Osaka High Court Upholds Retrial Order for 1984 Robbery, Murder

The Yomiuri Shimbun
Hirotsugu Sakahara (right), Hiromu Sakahara’s eldest son, holds up the decision letter issued after his retrial was approved in Kita Ward, Osaka City, on Monday afternoon.

Osaka (Jiji Press)—Osaka High Court on Monday upheld a ruling granting a retrial for a deceased man who was found guilty over a 1984 robbery-murder case.

The high court maintained Otsu District Court’s decision in 2018 to reopen the case for Hiromu Sakahara, who was convicted for killing a female liquor shop owner and stealing a cashbox in the town of Hino in Shiga Prefecture, western Japan, dismissing an immediate appeal filed by the prosecution.

“Reasonable doubts emerged over the finding of facts in the final judgement and the credibility of the fundamental core of (Sakahara’s) confession,” presiding Judge Kyoji Ishikawa said.

Sakahara, who was a regular customer of the liquor shop, confessed to the crime during investigations but maintained his innocence at trial. The Supreme Court finalized his guilty ruling, and he died of illness in 2011 at the age of 75 while serving an indefinite prison term.

Sakahara’s family members had sought the retrial in a second appeal.

The credibility of his confession was the key issue in the trial, given the lack of material evidence directly linking him to the crime.

Negatives of photographs taken during police investigations were newly presented as evidence in the second appeal.

The judge focused on how police recreated the disposal of the liquor shop owner’s body in its investigation. According to the guilty ruling, Sakahara reenacted the disposal, carrying a doll, in a smooth way.

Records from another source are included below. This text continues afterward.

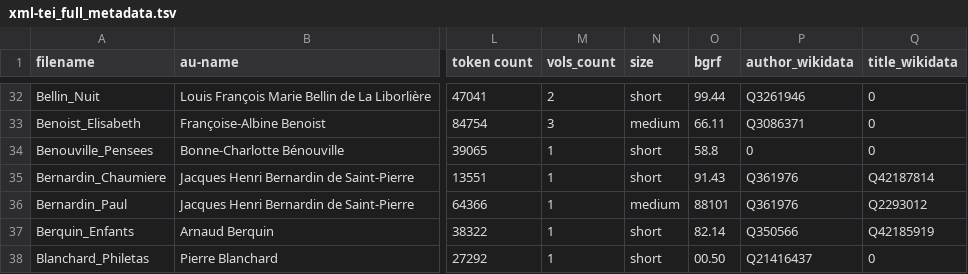
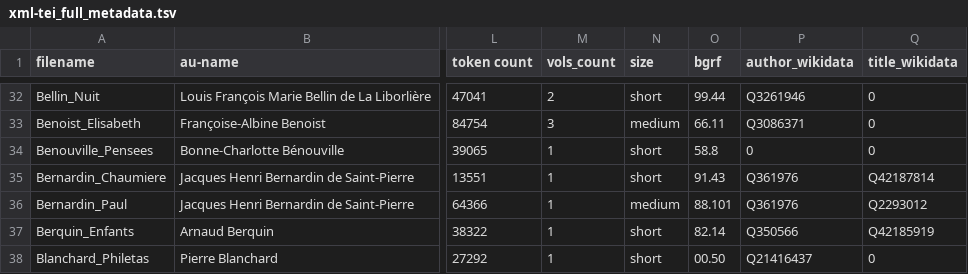
Before and after one commit to MiMoText/roman18, a TSV file: XML-TEI/xml-tei_full_metadata.tsv, drawn as a sheet; only a part is shown, gaps mark what is left out; the diff covers the shown part only; the diff names each change by its address in the sheet, - before the commit and + after, or states it on an @@ line.

Commit message:
updated full metadata table and formatting bgrf-id

```diff
--- a/XML-TEI/xml-tei_full_metadata.tsv
+++ b/XML-TEI/xml-tei_full_metadata.tsv
-O36 (bgrf): 88101
+O36 (bgrf): 88.101
```
Also changed, not shown: 9 edited cells elsewhere in this file, 9 other files.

But as the negatives included shots that alternated between those with a doll and those without it, the judge pointed out that the shots “likely took considerable effort and time” to take.

“It created room to cast doubts over whether the investigation was conducted voluntarily, including the possibility of (Sakahara) being influenced,” he said.

The negatives presented in the second appeal included photographs that prosecutors had used as evidence of Sakahara having led police to the site where they retrieved the stolen cashbox.

The photos were found to have been taken on the way back from the site instead of on the way to it, leading Otsu District Court to find in 2018 that police may have given Sakahara hints about where the site was and that he was able to find the location after cooperating with them.

But the judge determined that the importance of the fact that Sakahara was able to reach the site of the cashbox discovery had not changed, saying that the district court’s decision was unreasonable and could not be supported.

The high court also did not uphold the district court’s finding that Sakahara’s confession was not made voluntarily.

According to lawyers, the 2018 ruling by Otsu District Court was the first since World War II to grant a retrial for a deceased convict who had been sentenced to an indefinite term or death.

In March last year, Osaka High Court conducted the first on-site investigation by a judge in a retrial appeal.

Sakahara’s son Koji, 61, told a press conference following the high court ruling that he hopes a retrial is held and a not guilty ruling is handed down as soon as possible.